**EXERCISE AIM**: Scan the data. Collect each line that contains the word "request".

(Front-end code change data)
:::::
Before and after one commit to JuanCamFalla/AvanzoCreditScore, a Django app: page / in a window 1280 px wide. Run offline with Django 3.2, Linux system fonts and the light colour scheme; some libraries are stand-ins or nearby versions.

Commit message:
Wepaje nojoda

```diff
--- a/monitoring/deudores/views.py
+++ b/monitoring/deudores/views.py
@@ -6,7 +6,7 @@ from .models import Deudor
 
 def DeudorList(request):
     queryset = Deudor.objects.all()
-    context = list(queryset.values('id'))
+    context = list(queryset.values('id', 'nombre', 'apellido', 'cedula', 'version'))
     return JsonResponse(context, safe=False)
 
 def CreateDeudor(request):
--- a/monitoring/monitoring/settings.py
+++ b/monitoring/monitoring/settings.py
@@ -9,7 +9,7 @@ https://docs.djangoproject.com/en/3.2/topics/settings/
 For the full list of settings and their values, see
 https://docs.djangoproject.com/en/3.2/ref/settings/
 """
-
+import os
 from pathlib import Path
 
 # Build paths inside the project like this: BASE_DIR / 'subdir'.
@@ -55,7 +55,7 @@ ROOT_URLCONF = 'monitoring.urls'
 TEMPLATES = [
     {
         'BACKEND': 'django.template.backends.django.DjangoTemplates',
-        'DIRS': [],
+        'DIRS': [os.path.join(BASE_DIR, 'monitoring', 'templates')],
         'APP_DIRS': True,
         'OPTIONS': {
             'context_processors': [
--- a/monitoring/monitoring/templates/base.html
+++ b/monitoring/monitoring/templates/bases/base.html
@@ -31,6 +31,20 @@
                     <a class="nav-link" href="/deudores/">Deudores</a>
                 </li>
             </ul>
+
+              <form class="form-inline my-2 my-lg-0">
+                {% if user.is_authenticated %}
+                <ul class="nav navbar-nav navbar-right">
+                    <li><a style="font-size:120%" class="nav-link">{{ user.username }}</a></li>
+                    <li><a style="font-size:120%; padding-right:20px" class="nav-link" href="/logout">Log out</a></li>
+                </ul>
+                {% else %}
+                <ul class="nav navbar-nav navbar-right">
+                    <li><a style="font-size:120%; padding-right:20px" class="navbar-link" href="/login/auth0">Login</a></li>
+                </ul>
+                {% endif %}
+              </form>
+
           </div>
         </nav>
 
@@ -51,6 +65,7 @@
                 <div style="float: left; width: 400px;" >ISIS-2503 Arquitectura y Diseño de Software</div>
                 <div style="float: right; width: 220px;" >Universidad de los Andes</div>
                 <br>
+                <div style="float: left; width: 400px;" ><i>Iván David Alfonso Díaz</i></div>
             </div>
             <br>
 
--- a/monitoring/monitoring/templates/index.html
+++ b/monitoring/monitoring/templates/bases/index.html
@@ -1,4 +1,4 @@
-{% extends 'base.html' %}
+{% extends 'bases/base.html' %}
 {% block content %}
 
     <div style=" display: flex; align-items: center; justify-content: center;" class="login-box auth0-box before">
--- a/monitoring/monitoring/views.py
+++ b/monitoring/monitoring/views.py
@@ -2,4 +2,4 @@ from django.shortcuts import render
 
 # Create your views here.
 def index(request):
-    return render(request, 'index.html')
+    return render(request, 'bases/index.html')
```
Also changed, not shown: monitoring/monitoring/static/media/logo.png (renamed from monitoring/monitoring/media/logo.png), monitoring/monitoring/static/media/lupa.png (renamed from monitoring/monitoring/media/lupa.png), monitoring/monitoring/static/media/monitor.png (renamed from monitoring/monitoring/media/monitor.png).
:::::
**EXERCISE RESPONSE**:
 def DeudorList(request):
 def CreateDeudor(request):
 def index(request):
-    return render(request, 'index.html')
+    return render(request, 'bases/index.html')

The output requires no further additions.